Content revision data:
== Segment start ==
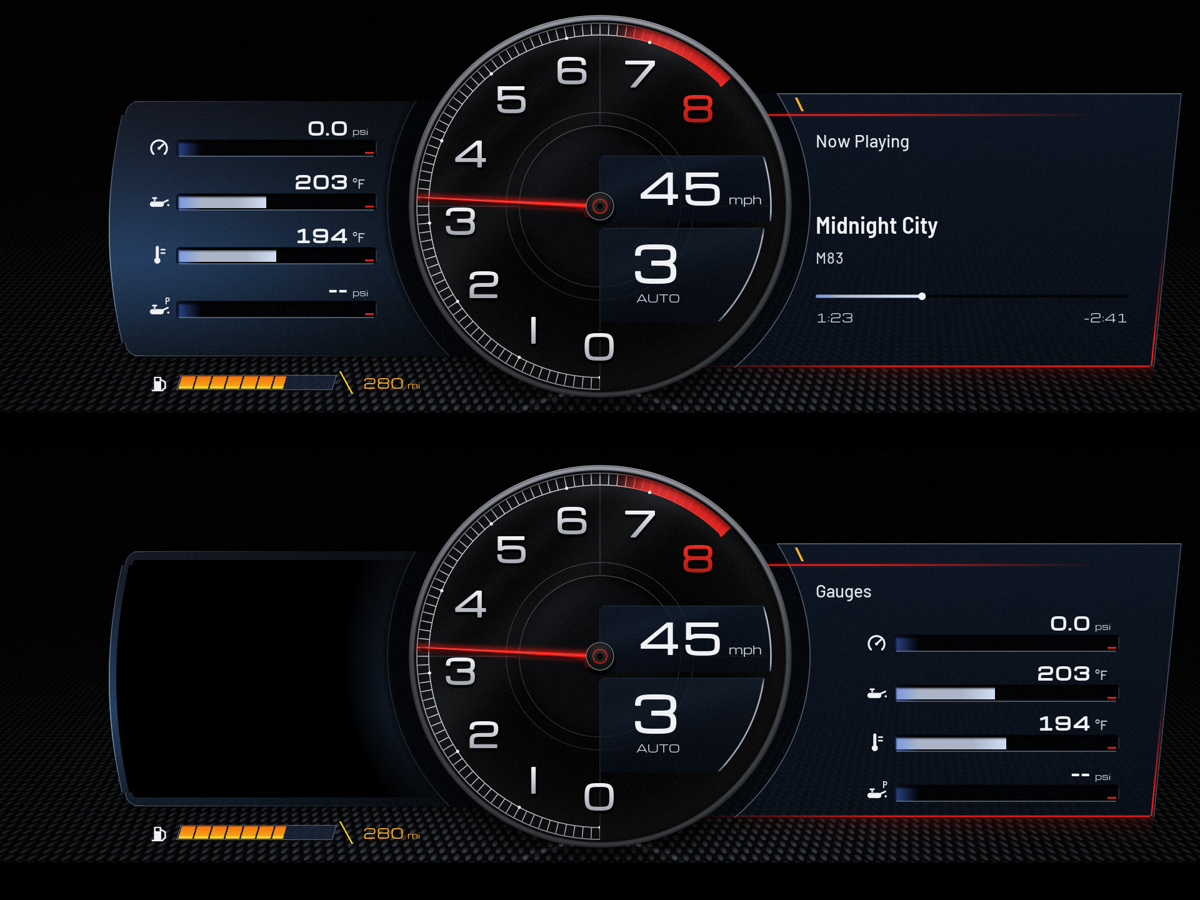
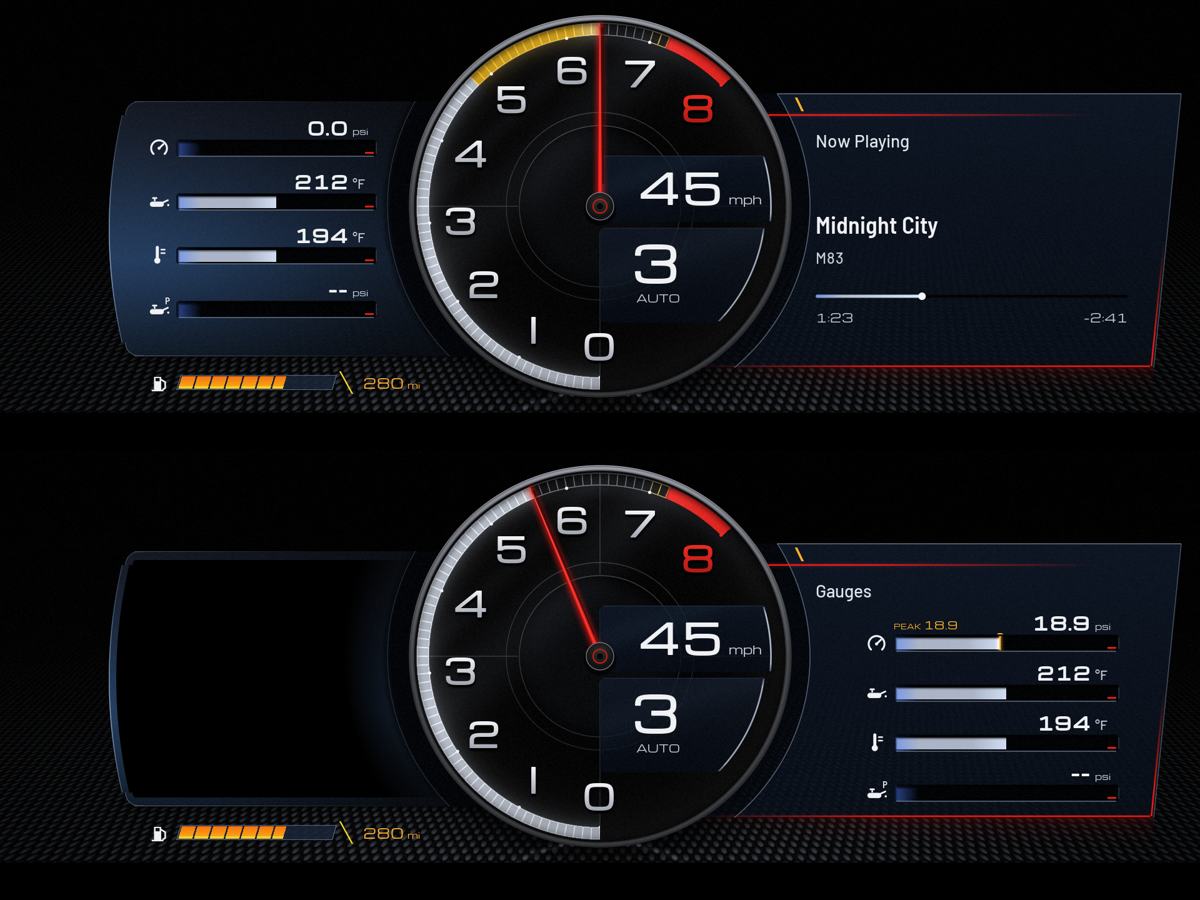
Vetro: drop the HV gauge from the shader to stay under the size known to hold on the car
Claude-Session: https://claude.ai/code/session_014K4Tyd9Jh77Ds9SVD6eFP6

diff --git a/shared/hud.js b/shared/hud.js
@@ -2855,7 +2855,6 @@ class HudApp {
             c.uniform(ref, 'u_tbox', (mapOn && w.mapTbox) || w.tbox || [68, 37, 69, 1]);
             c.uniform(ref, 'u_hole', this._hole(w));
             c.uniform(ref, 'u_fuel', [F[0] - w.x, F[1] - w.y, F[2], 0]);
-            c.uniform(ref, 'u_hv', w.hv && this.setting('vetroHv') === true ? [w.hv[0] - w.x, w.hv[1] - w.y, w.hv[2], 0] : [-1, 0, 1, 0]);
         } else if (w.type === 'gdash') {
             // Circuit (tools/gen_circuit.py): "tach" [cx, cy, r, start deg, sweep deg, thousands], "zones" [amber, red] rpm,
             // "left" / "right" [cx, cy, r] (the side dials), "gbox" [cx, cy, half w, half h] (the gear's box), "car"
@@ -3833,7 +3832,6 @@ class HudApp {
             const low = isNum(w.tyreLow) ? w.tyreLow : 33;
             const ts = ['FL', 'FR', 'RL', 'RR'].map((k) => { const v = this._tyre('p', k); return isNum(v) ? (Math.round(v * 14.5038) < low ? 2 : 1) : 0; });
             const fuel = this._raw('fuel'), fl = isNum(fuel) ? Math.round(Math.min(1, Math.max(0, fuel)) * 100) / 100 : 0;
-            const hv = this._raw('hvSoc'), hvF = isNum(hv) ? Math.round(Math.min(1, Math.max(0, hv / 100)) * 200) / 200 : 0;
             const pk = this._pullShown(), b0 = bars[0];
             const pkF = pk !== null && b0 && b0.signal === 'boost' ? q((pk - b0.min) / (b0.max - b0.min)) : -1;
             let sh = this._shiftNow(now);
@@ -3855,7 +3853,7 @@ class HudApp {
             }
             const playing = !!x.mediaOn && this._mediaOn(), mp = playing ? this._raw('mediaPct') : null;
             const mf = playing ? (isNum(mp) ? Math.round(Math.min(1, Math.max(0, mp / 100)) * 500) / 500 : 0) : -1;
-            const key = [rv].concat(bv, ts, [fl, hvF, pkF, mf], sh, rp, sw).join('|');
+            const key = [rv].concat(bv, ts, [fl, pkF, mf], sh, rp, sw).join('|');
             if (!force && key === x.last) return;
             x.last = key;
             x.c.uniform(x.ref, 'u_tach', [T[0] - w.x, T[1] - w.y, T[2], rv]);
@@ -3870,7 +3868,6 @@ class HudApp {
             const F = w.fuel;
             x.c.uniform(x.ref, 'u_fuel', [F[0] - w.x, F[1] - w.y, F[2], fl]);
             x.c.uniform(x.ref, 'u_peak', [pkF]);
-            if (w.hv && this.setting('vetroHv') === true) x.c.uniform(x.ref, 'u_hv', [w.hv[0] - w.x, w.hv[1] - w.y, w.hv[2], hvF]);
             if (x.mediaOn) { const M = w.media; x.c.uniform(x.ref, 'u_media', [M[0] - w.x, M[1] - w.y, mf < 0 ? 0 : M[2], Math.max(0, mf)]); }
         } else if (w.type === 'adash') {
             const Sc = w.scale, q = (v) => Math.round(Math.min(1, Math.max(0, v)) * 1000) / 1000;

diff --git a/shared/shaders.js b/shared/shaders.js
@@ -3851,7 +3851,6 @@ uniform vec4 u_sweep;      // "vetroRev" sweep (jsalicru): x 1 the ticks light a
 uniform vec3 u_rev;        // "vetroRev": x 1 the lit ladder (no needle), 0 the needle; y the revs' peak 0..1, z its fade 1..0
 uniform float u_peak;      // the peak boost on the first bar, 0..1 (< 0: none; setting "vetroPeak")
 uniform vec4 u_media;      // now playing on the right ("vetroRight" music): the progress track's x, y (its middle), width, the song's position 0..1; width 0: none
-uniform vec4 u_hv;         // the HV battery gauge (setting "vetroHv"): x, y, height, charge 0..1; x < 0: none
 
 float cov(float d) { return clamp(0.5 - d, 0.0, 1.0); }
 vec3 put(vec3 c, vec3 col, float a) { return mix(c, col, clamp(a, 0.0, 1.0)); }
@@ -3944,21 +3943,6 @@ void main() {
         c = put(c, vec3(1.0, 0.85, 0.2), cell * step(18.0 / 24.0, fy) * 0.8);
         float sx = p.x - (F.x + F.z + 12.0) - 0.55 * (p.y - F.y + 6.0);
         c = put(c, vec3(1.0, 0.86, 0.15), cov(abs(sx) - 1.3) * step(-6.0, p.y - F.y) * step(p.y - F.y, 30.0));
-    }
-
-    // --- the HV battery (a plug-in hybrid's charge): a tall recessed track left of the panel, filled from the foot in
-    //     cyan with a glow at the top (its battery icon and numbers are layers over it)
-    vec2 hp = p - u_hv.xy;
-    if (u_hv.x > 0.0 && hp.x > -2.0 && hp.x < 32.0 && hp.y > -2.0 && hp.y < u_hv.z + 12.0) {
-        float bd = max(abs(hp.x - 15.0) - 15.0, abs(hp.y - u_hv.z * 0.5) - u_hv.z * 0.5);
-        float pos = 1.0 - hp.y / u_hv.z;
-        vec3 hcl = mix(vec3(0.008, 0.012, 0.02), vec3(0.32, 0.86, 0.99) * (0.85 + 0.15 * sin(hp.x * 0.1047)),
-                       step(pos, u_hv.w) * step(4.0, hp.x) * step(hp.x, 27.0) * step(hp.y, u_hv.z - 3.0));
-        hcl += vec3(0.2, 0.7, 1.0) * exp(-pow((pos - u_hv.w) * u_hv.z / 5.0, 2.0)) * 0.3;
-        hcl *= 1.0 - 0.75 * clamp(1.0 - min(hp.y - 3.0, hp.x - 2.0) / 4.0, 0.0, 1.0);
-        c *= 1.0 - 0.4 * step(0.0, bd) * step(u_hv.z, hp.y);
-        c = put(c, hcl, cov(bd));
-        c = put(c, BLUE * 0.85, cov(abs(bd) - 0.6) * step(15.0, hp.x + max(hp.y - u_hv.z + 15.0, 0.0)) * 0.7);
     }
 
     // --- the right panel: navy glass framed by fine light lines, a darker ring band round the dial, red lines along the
== Segment end ==
== Segment start ==
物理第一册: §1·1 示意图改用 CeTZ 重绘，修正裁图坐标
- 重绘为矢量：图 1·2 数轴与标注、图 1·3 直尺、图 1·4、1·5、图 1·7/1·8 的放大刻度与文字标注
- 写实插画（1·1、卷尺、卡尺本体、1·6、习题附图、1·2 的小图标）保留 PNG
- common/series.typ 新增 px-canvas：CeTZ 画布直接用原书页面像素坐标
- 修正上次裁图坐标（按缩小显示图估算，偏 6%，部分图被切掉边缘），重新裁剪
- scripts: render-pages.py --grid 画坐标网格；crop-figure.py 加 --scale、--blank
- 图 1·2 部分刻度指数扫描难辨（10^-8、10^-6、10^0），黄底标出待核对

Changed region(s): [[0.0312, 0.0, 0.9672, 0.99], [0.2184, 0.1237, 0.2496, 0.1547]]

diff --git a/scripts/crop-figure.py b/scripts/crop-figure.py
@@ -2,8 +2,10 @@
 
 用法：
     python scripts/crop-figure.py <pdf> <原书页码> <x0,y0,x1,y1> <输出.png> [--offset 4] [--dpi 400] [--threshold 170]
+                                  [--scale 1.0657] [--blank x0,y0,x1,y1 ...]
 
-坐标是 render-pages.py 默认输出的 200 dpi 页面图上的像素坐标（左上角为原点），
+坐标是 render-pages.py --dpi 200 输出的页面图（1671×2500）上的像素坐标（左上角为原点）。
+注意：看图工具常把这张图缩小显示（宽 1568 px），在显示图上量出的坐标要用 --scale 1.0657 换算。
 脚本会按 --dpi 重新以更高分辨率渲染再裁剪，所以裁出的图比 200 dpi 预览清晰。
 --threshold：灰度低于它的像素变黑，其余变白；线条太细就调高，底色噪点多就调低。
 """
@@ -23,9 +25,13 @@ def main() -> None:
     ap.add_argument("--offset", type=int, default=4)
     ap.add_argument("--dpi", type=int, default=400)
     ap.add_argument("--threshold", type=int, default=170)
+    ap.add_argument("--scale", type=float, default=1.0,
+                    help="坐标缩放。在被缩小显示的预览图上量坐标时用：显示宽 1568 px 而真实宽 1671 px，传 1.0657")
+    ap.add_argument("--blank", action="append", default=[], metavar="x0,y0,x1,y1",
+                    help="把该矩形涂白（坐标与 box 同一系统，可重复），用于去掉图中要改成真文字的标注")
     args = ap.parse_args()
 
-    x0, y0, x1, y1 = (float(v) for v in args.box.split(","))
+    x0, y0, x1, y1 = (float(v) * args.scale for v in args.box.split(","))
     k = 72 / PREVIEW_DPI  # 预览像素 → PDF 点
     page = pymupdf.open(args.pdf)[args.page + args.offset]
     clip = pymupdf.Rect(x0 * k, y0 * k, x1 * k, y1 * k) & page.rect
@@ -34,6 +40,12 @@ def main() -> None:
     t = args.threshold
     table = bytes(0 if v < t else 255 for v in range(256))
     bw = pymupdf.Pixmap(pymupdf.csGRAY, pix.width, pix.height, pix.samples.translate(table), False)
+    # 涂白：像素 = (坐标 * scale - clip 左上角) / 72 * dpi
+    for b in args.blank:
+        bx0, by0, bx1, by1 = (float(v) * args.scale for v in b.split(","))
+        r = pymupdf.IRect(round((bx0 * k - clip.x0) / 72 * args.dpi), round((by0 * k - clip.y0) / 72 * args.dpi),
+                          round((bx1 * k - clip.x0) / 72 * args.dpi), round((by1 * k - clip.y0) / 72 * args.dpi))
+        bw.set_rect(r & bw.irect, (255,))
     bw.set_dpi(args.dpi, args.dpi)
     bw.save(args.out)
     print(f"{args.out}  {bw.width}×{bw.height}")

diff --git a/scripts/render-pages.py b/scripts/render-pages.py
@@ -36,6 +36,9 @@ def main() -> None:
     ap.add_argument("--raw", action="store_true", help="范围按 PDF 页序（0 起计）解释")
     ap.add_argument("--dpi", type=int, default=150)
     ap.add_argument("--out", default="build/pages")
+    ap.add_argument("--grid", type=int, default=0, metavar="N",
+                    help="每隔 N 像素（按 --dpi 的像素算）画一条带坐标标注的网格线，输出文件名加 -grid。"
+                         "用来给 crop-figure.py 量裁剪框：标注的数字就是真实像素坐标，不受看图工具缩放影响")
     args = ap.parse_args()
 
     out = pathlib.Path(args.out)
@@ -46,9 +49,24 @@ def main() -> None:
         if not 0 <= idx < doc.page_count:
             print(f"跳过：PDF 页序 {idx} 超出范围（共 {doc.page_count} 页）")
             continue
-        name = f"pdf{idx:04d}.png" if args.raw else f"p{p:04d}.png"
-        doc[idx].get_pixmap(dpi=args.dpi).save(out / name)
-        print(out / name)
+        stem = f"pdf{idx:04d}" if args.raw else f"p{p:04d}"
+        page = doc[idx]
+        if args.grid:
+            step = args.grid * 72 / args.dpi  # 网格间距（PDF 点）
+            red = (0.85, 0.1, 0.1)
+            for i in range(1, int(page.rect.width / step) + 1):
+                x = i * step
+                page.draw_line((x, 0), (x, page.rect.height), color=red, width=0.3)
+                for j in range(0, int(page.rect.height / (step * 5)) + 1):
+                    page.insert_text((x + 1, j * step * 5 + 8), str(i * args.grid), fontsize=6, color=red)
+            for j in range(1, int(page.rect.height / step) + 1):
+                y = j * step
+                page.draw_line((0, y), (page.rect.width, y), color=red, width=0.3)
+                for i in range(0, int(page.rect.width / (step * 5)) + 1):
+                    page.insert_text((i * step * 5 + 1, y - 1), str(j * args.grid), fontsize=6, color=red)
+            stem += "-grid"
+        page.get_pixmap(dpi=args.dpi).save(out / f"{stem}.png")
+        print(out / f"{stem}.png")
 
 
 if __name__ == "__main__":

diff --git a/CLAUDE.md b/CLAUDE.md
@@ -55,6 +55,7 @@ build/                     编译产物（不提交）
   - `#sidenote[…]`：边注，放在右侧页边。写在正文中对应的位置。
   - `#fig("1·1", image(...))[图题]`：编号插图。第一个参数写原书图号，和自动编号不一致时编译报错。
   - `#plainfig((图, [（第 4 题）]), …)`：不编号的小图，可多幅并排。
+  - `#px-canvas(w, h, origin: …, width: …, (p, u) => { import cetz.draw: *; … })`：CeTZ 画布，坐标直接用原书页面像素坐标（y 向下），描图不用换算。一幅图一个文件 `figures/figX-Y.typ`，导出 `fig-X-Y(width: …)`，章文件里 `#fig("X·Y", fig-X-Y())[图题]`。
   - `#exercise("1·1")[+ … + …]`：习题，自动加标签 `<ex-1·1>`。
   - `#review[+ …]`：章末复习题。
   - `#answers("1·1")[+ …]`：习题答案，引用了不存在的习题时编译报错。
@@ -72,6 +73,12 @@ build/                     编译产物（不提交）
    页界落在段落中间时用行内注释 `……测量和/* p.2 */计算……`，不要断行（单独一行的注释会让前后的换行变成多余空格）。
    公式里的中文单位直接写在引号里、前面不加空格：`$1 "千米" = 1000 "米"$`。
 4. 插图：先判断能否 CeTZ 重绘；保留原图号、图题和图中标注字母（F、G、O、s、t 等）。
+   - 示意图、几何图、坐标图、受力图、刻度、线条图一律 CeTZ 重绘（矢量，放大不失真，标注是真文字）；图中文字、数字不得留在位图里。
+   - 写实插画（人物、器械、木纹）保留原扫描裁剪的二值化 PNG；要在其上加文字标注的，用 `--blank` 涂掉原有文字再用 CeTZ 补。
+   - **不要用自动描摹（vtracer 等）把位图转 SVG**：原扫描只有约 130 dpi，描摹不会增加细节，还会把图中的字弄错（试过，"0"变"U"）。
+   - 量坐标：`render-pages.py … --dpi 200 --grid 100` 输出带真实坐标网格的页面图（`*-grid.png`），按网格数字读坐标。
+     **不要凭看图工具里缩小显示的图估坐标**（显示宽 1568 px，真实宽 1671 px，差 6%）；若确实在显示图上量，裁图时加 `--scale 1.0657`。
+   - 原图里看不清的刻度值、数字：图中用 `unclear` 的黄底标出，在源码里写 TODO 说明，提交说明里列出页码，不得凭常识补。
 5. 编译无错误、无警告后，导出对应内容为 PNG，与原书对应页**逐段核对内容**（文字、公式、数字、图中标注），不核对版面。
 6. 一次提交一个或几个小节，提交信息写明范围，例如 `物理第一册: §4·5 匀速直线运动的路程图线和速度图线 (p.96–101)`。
== Segment end ==
(WORK TO BE COMPLETED)
Starting at the line that contains "x.last = key;" and stopping after the line that contains "ticks light a", write out every line exactly as it appears above, and no other line.

(RESULT OF THIS TASK)
             x.last = key;
             x.c.uniform(x.ref, 'u_tach', [T[0] - w.x, T[1] - w.y, T[2], rv]);
@@ -3870,7 +3868,6 @@ class HudApp {
             const F = w.fuel;
             x.c.uniform(x.ref, 'u_fuel', [F[0] - w.x, F[1] - w.y, F[2], fl]);
             x.c.uniform(x.ref, 'u_peak', [pkF]);
-            if (w.hv && this.setting('vetroHv') === true) x.c.uniform(x.ref, 'u_hv', [w.hv[0] - w.x, w.hv[1] - w.y, w.hv[2], hvF]);
             if (x.mediaOn) { const M = w.media; x.c.uniform(x.ref, 'u_media', [M[0] - w.x, M[1] - w.y, mf < 0 ? 0 : M[2], Math.max(0, mf)]); }
         } else if (w.type === 'adash') {
             const Sc = w.scale, q = (v) => Math.round(Math.min(1, Math.max(0, v)) * 1000) / 1000;

diff --git a/shared/shaders.js b/shared/shaders.js
@@ -3851,7 +3851,6 @@ uniform vec4 u_sweep;      // "vetroRev" sweep (jsalicru): x 1 the ticks light a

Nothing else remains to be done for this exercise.